I noticed that when my daughter was struggling with anxiety over the doctor’s appointment, I helped her label her emotion, worry, by saying, “It seems like you’re worried about going to the doctor. It’s ok to worry.” I let her cry while I held her, and reinforced that it was ok to worry, and I said “I know you feel bad right now. How can I help?” She wanted to talk about what was going to happen at the appointment so we did that for a while, and she seemed to really calm down. Then I told her I loved her no matter what she did or how she behaved and I hugged her until she calmed down. This worked amazingly well.
Not only did she feel better, but she started smiling and laughing a few minutes later and told me she loved me over and over while she kissed my face. So sweet!
These tactics usually work wonders for my kids,
With one catch…

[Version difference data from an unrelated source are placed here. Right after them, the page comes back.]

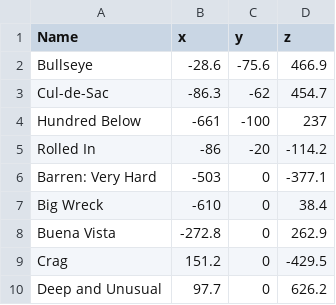
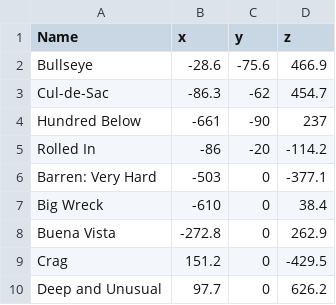
Before and after one commit to tinyhoot/Deathrun-Remade, a CSV file: DeathrunRemade/Assets/DeathrunStarts.csv, drawn as a sheet; only a part is shown.

```diff
--- a/DeathrunRemade/Assets/DeathrunStarts.csv
+++ b/DeathrunRemade/Assets/DeathrunStarts.csv
@@ -3,3 +3,3 @@ Bullseye,-28.6,-75.6,466.9
 Cul-de-Sac,-86.3,-62,454.7
-Hundred Below,-661,-100,237
+Hundred Below,-661,-90,237
 Rolled In,-86,-20,-114.2
```
Also changed, not shown: 1 other file.
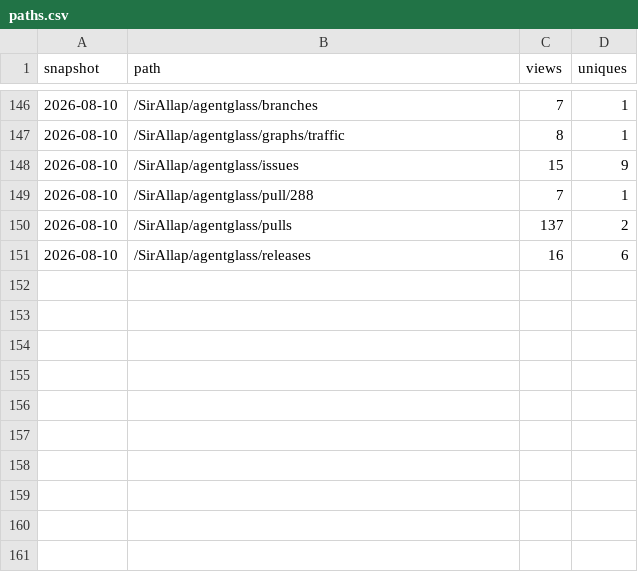
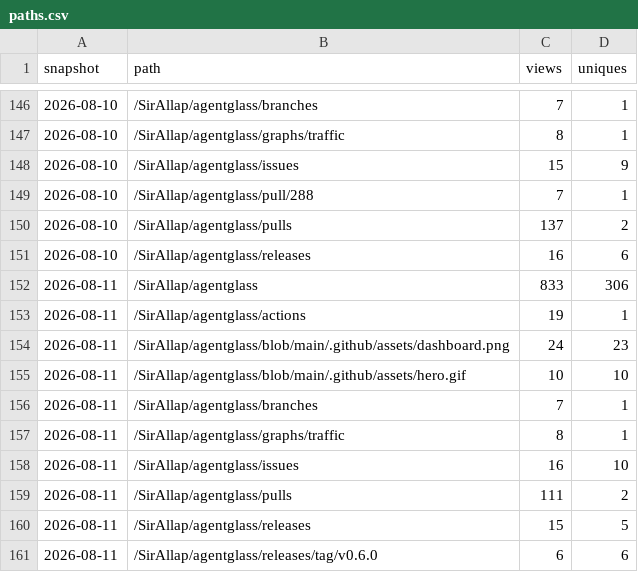
Before and after one commit to SirAllap/agentglass, a CSV file: paths.csv, drawn as a sheet; only a part is shown, gaps mark what is left out; the diff names each change by its address in the sheet, - before the commit and + after, or states it on an @@ line.

```diff
--- a/paths.csv
+++ b/paths.csv
+row 152: 2026-08-11 | /SirAllap/agentglass | 833 | 306
+row 153: 2026-08-11 | /SirAllap/agentglass/actions | 19 | 1
+row 154: 2026-08-11 | /SirAllap/agentglass/blob/main/.github/assets/dashboard.png | 24 | 23
+row 155: 2026-08-11 | /SirAllap/agentglass/blob/main/.github/assets/hero.gif | 10 | 10
+row 156: 2026-08-11 | /SirAllap/agentglass/branches | 7 | 1
+row 157: 2026-08-11 | /SirAllap/agentglass/graphs/traffic | 8 | 1
+row 158: 2026-08-11 | /SirAllap/agentglass/issues | 16 | 10
+row 159: 2026-08-11 | /SirAllap/agentglass/pulls | 111 | 2
+row 160: 2026-08-11 | /SirAllap/agentglass/releases | 15 | 5
+row 161: 2026-08-11 | /SirAllap/agentglass/releases/tag/v0.6.0 | 6 | 6
```
Also changed, not shown: clones.csv, referrers.csv, 1 other file.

Most of the time for these lines to work, I have to be in a calm and peaceful place mentally and emotionally to use them and to use them effectively. That’s when my tools from coaching come into play, and I have to utilize thoughts that support these tactics to help me to stay calm and connected to my child and not be caught up in my own drama around her behavior.
Thoughts to use when your child is emotional (some of these are review from an older post):
Nothing has gone wrong here.
My child can handle hard things.
It’s normal to feel negative emotion 50% of our lives.
I am here to guide, help, and teach my child how to deal with emotion.
My child is learning how to process emotions and that’s ok.
My child is experiencing exactly what they are supposed to right now.
All of this is part of his/her (or my) perfect journey.
I’m not supposed to talk him/her into feeling happy.
My only job is to love them and offer help, and hold them accountable.
Holding the space is sometimes all he/she needs.
My child is supposed to feel negative emotion. It will help him/her in the end.
We are in the process of figuring it out.
I can always choose love in every situation.
If you want to teach your child how to handle negative emotion while learning how to be the best and most effective parent you can be, I can help.
I can’t tell you the difference that working with a life coach has made in my parenting and in my life in general. It’s a game changer!
Bonus! Get my Free Guide for Parents: How to Keep your Cool and Connect with your Kids! (with a FREE printable)